DOL Issues Warning About Crypto Assets in DC Plans

The lead regulator of employer-sponsored retirement plans says cryptocurrencies and other digital assets are subject to a variety of issues that make them untenable—at least at this stage—for investment by plan participants.

The U.S. Department of Labor on Thursday published compliance assistance for 401(k) plan fiduciaries considering plan investments in cryptocurrencies.

According to the DOL’s announcement, formally referred to as Compliance Assistance Release No. 2022-01, the goal of the compliance assistance is to protect the retirement savings of U.S. workers from extreme volatility and legal risks.

Published by the DOL’s Employee Benefits Security Administration, the compliance assistance cautions plan fiduciaries to exercise “extreme care” before they consider adding a cryptocurrency option to a 401(k) plan’s investment menu for plan participants. As the EBSA points out, the Employee Retirement Income Security Act of 1974 requires plan fiduciaries to act solely in the financial interests of plan participants and adhere to the standards of professional care in considering investment options for participants in 401(k) plans.

“Today’s announcement reminds plan fiduciaries of their important role in selecting investment options for 401(k) plan menus,” says Employee Benefits Security Administration Acting Assistant Secretary Ali Khawar. “At this stage of cryptocurrency’s development, fiduciaries must exercise extreme care before including direct investment options in cryptocurrency.”

The full text of the release, available here, is complemented by an informal blog post published by Khawar. In the release, the EBSA says cryptocurrencies tend to be too speculative and volatile investments to serve a meaningful purpose in tax-qualified retirement plans. As the release explains, at this stage in their development, cryptocurrencies have been subject to extreme price volatility, which may be due to the many uncertainties associated with valuing these assets. Other issues cited by the EBSA include the speculative conduct of crypto market participants and the security risks demonstrated by widely published incidents of theft and fraud.

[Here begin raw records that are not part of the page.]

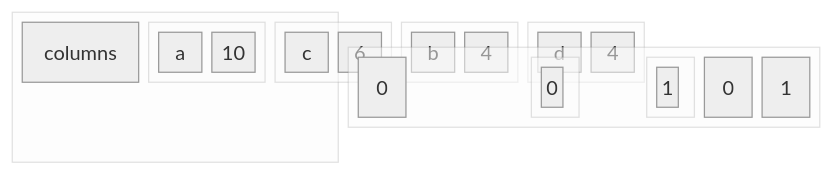
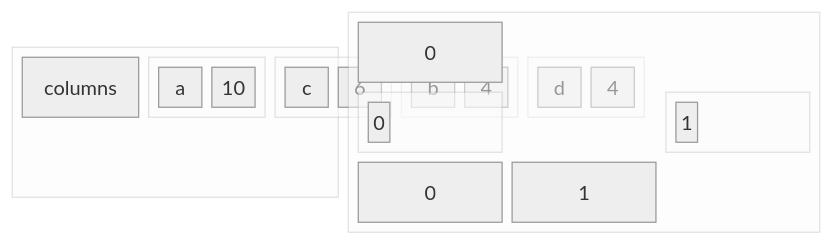
The ninth of 9 diagrams in Assuntos/compressao.md (BenhurUFSM/pod26b), drawn with Mermaid (neutral theme) before and after one commit. The commit also changed other lines of this file, not shown here.

````diff
--- a/Assuntos/compressao.md
+++ b/Assuntos/compressao.md
@@ -210,37 +210,37 @@
 ```mermaid
 block
   columns 5
   block:b0:2
     columns:2
     block:b1:2
       columns 2
       c1["a"] v1["10"]
     end
     block:b2:2
       columns 2
       c2["c"] v2["6"]
     end
     block:b3:2
       columns 2
       c3["b"] v3["4"]
     end
     block:b4:2
       columns 2
       c4["d"] v4["4"]
     end
   end
 
   block:b10:3
-    columns:3
+    columns 3
     d0["0"] space:2
     block:b11:1
       d11["1"]
     end
     d11["0"] space
     block:b21:1
       d210["1"]
     end
     d31["0"]
     d32["1"]
   end
 ```
````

The EBSA says cryptocurrencies are often promoted as innovative investments that offer investors unique potential for outsized profits. As such, the EBSA says, these investments can all too easily attract investments from inexpert plan participants with great expectations of high returns and little appreciation of the risks the investments pose to their retirement investments. The release emphasizes that cryptocurrencies are very different from typical retirement plan investments, and it can be extraordinarily difficult, even for expert investors, to evaluate these assets and separate the facts from the hype.

Other concerns cited by the EBSA relate to custodial and recordkeeping considerations, which are extremely important in the ERISA fiduciary context. The EBSA says cryptocurrencies are not held like traditional plan assets in trust or custodial accounts, nor are they readily valued compared with other assets or available to pay benefits and plan expenses. With some cryptocurrencies, EBSA warns, simply losing or forgetting a password can result in the loss of the asset forever, while other methods of holding cryptocurrencies can be vulnerable to hackers and theft.

According to the EBSA, the rules and regulations governing the cryptocurrency markets may be evolving, and some market participants may be operating outside of existing regulatory frameworks or not complying with them. Fiduciaries who are considering whether to include a cryptocurrency investment option will have to include in their analysis how regulatory requirements may apply to issuance, investments, trading or other activities and how those regulatory requirements might affect investments by participants in 401(k) plans.

To this end, the EBSA cites a theoretical example wherein the sale of some cryptocurrencies could constitute the unlawful sale of securities in unregistered transactions. Plan fiduciaries must take care to avoid participating in unlawful transactions, exposing themselves to liability and plan participants to the risks of inadequate disclosures and the loss of investor protections that are guaranteed under the securities laws.